"The Equality of Opportunity Project’s recent study of intergenerational mobility showed a marked division between areas of the country with high vs. low mobility rates. Although their study was not a place-based analysis, there seemed to be a clear spatial pattern across the US. Paul Krugman postulated that there was some relationship with suburban sprawl – i.e., that sprawl was somehow to blame for low social mobility. The idea is that being poor in a non-accessible neighborhood accentuates the jobs-housing mismatch and compounds the difficulty for low-income households to access jobs and experience income mobility," write Emily Talen and Julia Koschinsky.

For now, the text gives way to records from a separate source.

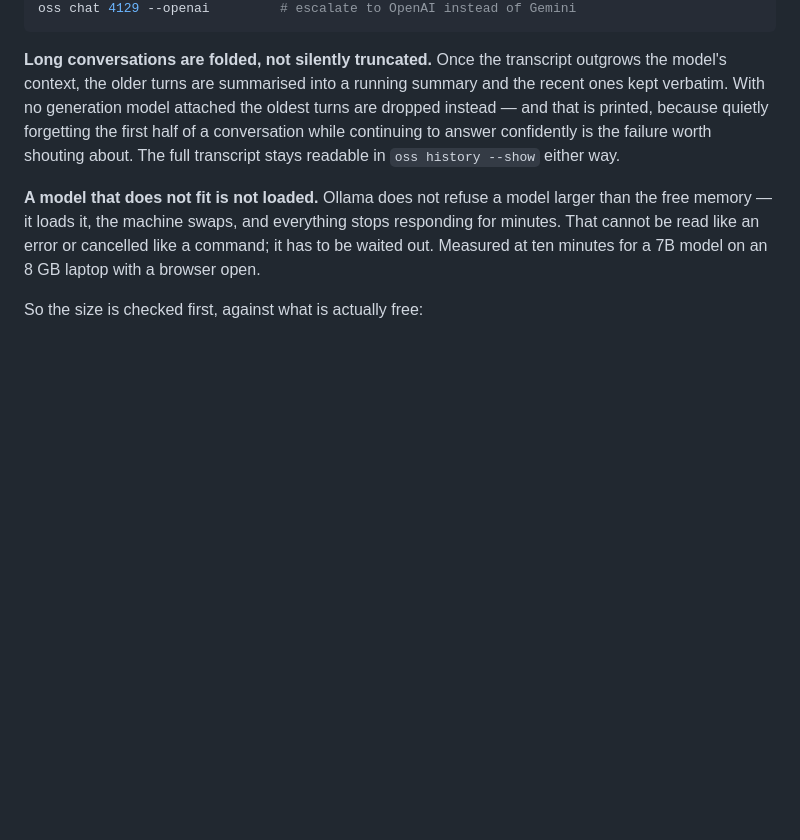
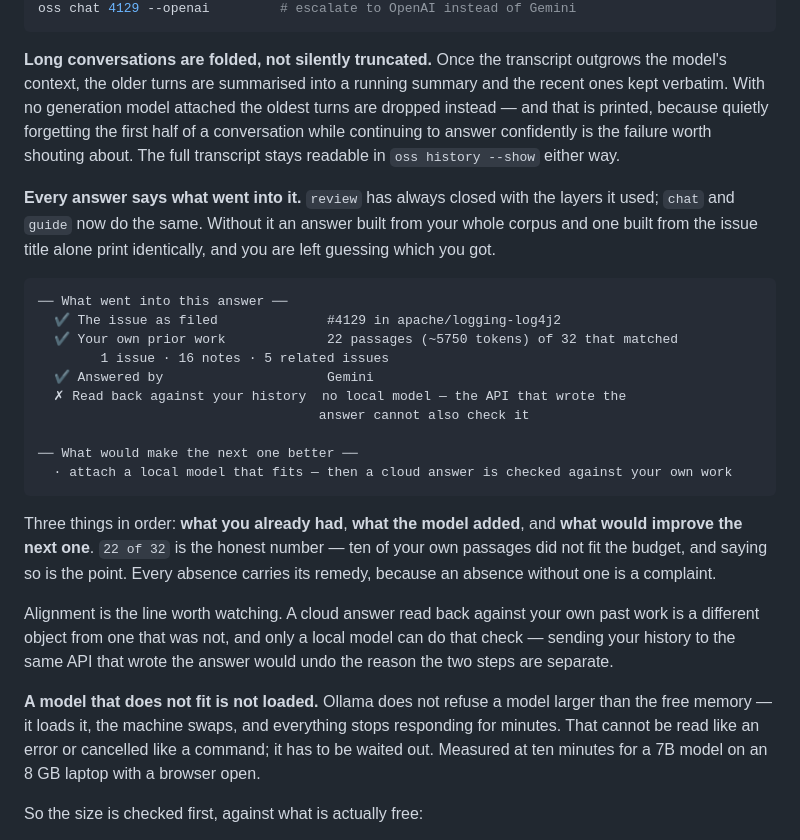
Before and after one commit to ramanathan1504/oss-cli, a Markdown page: COMMANDS.md, the part around the change. Rendered like a GitHub page; blank space fills up the shorter version.

Commit message:
Document the sources ledger
The block chat and guide now print after every answer, and what each line is
for -- particularly the alignment line, which is the difference between an
answer checked against your own work and one that merely looks like it was.

````diff
--- a/COMMANDS.md
+++ b/COMMANDS.md
@@ -262,6 +262,25 @@ oss chat 4129 --openai         # escalate to OpenAI instead of Gemini
 
 **Long conversations are folded, not silently truncated.** Once the transcript outgrows the model's context, the older turns are summarised into a running summary and the recent ones kept verbatim. With no generation model attached the oldest turns are dropped instead — and that is printed, because quietly forgetting the first half of a conversation while continuing to answer confidently is the failure worth shouting about. The full transcript stays readable in `oss history --show` either way.
 
+**Every answer says what went into it.** `review` has always closed with the layers it used; `chat` and `guide` now do the same. Without it an answer built from your whole corpus and one built from the issue title alone print identically, and you are left guessing which you got.
+
+```
+── What went into this answer ──
+  ✔ The issue as filed              #4129 in apache/logging-log4j2
+  ✔ Your own prior work             22 passages (~5750 tokens) of 32 that matched
+        1 issue · 16 notes · 5 related issues
+  ✔ Answered by                     Gemini
+  ✗ Read back against your history  no local model — the API that wrote the
+                                    answer cannot also check it
+
+── What would make the next one better ──
+  · attach a local model that fits — then a cloud answer is checked against your own work
+```
+
+Three things in order: **what you already had**, **what the model added**, and **what would improve the next one**. `22 of 32` is the honest number — ten of your own passages did not fit the budget, and saying so is the point. Every absence carries its remedy, because an absence without one is a complaint.
+
+Alignment is the line worth watching. A cloud answer read back against your own past work is a different object from one that was not, and only a local model can do that check — sending your history to the same API that wrote the answer would undo the reason the two steps are separate.
+
 **A model that does not fit is not loaded.** Ollama does not refuse a model larger than the free memory — it loads it, the machine swaps, and everything stops responding for minutes. That cannot be read like an error or cancelled like a command; it has to be waited out. Measured at ten minutes for a 7B model on an 8 GB laptop with a browser open.
 
 So the size is checked first, against what is actually free:
````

"To look more closely at the possible connection between mobility and sprawl, we compared the mobility rates used in the study to a measure of neighborhood access. We hypothesized that places with low mobility would correlate with places with low accessibility. We used low accessibility – based on distance to amenities like grocery stores, retail and schools – as a proxy for suburban sprawl. Our results lend support to Dr. Krugman’s hypothesis."